For soon-to-be British mothers who are employed full-time, maternity leave is always an option—but for the self-employed, it’s not an ideal route to take.
Freelancers are particularly fearful of losing money or going into financial hardships if they take leave from work, and there is a legitimate reason for this dismay.
Maternity Allowance for the Self-Employed
The current self-employed Maternity Allowance (MA) for pregnant women is £138.18 per week. The payment is usually distributed to workers who make more than £8,000 a year. In order to receive the compensation, they’re required to have worked 26 weeks leading up to their due date.
If a freelancer is paid less than the annual salary, then 90 percent of their weekly earnings will be calculated as the maternity payment.
Those who weren’t employed, or didn’t work the preceding 26 weeks, sometimes never receive the MA.
Unfortunately, self-employed pregnant mothers who earn the same average national salary will always earn less compared to their full-time employed counterparts.
“We get a lot of self-employed people asking if you can work during maternity,” says Mandy Garner, of Working Mums, a job and community site. “People are trying to figure out ways of getting some maternity leave but they can’t afford it so they’re trying to find ways around it. MA is not enough for people to get by on for very long.”
MA Vs. SMP
Statutory Maternity Pay (SMP) for employed workers is currently £458.65 per week. They are allowed up to 10 days to check-in with their employer while they’re away. Employed pregnant women can also partake in unlimited self-employed work without being penalized.
Self-employed workers and freelancers, on the other hand, are given the same restrictions, but can immediately put their MA at risk if they exceed the 10 check-in days.

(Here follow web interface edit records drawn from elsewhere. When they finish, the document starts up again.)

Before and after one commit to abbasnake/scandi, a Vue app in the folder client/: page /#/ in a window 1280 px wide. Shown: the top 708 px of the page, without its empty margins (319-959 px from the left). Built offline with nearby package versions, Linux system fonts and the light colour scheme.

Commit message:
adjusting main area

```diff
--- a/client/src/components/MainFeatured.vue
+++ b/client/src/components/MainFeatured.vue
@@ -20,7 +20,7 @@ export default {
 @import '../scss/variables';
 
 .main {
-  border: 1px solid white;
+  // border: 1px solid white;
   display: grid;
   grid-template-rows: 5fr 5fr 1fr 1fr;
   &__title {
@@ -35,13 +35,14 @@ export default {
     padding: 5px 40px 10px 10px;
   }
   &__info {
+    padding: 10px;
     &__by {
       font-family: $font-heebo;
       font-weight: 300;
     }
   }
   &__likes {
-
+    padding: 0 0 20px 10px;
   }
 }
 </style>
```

The clear difference between MA and SMP makes some self-employed mothers very nervous. Most freelancers are afraid that the maternity payment amount won’t be enough to survive off of if they decide to take a break from work.

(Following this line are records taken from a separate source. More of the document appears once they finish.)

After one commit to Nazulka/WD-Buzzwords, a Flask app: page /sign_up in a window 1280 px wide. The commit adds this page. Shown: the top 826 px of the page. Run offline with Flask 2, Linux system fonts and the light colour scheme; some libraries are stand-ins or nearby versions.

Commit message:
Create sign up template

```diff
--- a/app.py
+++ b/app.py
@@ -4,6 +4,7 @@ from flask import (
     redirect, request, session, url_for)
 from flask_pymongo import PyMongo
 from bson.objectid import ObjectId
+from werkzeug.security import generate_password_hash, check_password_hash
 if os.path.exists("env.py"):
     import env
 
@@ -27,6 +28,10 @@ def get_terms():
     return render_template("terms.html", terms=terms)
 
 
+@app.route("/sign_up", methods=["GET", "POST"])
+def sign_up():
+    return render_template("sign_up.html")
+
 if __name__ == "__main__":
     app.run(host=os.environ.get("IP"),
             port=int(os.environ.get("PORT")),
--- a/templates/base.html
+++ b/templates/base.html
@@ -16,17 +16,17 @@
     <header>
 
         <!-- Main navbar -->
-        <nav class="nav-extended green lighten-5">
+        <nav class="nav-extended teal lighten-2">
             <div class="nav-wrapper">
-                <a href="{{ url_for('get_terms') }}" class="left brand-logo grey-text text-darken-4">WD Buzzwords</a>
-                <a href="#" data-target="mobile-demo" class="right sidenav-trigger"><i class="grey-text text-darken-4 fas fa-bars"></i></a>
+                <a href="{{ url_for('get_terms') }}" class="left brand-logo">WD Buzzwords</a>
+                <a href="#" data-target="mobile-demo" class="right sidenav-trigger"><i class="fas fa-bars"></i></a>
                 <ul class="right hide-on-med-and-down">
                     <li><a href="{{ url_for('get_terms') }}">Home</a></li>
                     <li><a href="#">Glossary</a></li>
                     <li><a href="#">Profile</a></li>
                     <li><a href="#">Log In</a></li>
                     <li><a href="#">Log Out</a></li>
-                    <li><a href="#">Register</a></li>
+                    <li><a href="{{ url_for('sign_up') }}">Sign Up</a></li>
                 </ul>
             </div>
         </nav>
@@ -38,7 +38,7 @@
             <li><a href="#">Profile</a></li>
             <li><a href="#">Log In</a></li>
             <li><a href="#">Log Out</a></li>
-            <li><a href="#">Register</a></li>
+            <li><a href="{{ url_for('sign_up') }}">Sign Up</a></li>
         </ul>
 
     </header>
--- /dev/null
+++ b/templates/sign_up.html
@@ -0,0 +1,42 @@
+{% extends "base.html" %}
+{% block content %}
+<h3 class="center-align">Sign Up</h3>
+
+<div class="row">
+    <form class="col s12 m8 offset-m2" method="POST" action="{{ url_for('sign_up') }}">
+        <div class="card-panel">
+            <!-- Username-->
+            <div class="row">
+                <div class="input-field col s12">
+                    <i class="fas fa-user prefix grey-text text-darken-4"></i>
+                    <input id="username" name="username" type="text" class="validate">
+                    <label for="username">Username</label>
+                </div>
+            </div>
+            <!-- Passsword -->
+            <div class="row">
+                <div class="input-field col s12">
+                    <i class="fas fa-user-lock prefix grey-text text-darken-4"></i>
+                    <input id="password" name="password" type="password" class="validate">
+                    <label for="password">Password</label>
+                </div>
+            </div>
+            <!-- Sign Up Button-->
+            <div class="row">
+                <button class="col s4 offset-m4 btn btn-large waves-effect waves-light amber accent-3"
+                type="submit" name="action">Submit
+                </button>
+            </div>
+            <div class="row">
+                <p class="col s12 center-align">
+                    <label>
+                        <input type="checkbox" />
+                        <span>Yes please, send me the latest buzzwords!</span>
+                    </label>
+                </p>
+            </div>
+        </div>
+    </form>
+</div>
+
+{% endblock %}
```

The fact that freelancing involves such a broad scope of jobs—high-paying gigs or online selling— also makes it hard for the field to make its stamp in the workforce, which can be an issue for self-employed freelancers, who do diverse quantities of work.
Other Alternatives Are Out There
However, tax experts say that there are several options that will ensure you’re receiving all the assistance you need while away from the office:
- Claim as many benefits as possible. This includes applying for a maternity exemption certificate, which can provide you with free-of-charge drug prescription and dental service. This benefit can be applied for any time during your pregnancy or 12 months following your baby’s birth.
- Apply for a Sure Start Maternity Grant to help you with small pregnancy expenses. If you’re expecting your first child, multiples, or already receive maternity benefits, this option will work best for you. You can apply for this grant 11 weeks before your due date or three months following the birth. Once qualified, you can expect to receive a payment of £500.
One of the smartest things a pregnant freelancer could do, however, is to prepare for a maternity leave ahead of time.
Saving a few bucks here and there makes things a little less stressful. Therefore, work additional hours, conduct more projects, and charge higher rates.
Make sure you’re well-aware of how long you will be away and have extra funds in the bank to cover that extent of time.